Our Investment Policy Committee spent most of last week's meeting discussing whether or not the stock market may be at an inflection point that could lead to significantly higher prices. There were five key points running through our discussions.
- 80% of S&P 500 companies beat their earnings estimates for the fourth quarter, much higher than expected.
- Fourth quarter US GDP growth significantly exceeded expectations at 5.9%.
- Economists surveyed by Bloomberg are now estimating 3.0% GDP growth for 2010, up from 2.5% at the beginning of the year.
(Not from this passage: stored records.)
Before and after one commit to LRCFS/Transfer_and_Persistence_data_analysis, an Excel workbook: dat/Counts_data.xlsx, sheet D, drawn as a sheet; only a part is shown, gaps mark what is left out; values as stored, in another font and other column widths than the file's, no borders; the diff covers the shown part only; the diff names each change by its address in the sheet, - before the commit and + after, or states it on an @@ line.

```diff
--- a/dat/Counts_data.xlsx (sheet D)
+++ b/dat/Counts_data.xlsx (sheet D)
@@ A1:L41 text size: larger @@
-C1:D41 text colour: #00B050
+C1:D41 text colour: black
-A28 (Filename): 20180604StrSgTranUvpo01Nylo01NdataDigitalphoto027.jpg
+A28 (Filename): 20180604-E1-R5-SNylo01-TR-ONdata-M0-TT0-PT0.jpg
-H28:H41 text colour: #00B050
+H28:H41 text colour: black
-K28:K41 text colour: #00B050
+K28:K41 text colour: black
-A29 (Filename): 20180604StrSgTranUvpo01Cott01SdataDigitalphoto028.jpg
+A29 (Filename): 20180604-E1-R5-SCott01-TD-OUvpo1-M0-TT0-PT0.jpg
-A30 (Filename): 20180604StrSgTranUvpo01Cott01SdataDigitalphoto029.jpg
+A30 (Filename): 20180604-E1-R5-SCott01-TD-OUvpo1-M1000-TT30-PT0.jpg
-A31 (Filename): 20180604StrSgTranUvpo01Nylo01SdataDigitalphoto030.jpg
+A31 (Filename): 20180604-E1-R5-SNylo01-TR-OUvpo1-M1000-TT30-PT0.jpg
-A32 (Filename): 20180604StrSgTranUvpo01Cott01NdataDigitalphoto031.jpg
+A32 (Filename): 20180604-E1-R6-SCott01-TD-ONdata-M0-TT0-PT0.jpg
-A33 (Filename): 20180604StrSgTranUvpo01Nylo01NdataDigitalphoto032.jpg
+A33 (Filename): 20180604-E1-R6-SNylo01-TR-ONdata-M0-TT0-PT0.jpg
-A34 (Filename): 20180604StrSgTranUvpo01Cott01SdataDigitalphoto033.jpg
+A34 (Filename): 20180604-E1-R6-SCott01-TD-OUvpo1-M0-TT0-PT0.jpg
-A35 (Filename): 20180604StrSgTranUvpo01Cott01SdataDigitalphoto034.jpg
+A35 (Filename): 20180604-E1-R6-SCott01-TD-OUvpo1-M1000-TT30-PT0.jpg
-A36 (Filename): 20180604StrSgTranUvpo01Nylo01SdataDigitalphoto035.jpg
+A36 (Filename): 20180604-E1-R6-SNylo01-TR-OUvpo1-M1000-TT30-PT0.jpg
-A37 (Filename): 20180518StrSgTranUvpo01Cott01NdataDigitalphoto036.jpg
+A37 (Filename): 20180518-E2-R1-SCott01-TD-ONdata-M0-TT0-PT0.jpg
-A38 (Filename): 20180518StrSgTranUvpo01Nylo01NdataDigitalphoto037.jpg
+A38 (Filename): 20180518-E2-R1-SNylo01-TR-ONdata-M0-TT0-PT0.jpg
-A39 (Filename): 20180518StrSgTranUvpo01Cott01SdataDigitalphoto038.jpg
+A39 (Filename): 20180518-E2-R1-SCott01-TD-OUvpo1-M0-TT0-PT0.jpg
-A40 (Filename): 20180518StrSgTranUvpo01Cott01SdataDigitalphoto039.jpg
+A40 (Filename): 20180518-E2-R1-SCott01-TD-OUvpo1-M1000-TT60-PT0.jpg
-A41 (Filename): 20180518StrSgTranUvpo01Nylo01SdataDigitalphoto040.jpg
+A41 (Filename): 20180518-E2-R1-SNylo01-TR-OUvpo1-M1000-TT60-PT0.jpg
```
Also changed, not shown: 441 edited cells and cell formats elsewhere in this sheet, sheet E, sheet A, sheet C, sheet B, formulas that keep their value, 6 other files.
- Fed comments continue to paint a benign picture for inflation, meaning that rate hikes are not likely before the end of the year at the earliest. Economists are still forecasting that core inflation will be 1.3% by year-end 2010. This benign inflation data flies in the face of the gold bugs and those who believe that runaway inflation is a foregone conclusion.
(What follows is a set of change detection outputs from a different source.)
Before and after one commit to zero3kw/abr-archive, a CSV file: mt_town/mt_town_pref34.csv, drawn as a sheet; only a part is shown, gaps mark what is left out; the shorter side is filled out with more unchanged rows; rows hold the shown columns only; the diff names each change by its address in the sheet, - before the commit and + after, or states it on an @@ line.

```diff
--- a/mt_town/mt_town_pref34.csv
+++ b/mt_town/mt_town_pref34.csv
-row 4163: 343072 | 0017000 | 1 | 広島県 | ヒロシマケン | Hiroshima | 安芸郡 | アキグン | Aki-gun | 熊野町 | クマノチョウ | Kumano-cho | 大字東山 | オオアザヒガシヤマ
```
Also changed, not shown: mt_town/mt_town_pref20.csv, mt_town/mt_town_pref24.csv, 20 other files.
- The price action of General Electric (GE) is impressive.
These five points do not suggest that stocks will soar again in 2010 like they did in 2009. The reason is simple: we could just as easily assemble another list containing at least five powerful negative forces facing the market. Yet, investors are certainly aware of all of the negatives, and because of this we believe the price action of GE in recent days is an important signal.
GE has been in the middle of the financial crisis, and for it to power to a new post-crash high (see chart above) is big news. We've watched price graphs long enough to know that some very big money has just made some very big bets that the news for GE is going to get better over the coming months.
Additionally, because GE's business is so multi-faceted, there is reason to believe that good news for GE is probably good news for the whole economy and stocks.
Interestingly, GE had a couple of big days right after their CFO announced that the company was considering a dividend hike in 2011. In this regard, their message is similar to the one we suggested in last week's post about the banks. That is, companies, even companies in the financial services sector, appear to feel comfortable with their current levels of capital reserves. When GE starts talking about dividend hikes, it sends a clear message: they don't have any dilutive equity capital underwritings in the works. That is good news, but even more importantly, if they are talking dividend hikes, it follows that they must see an end to their loan losses. That's even better news.
Author's disclosure: We own GE.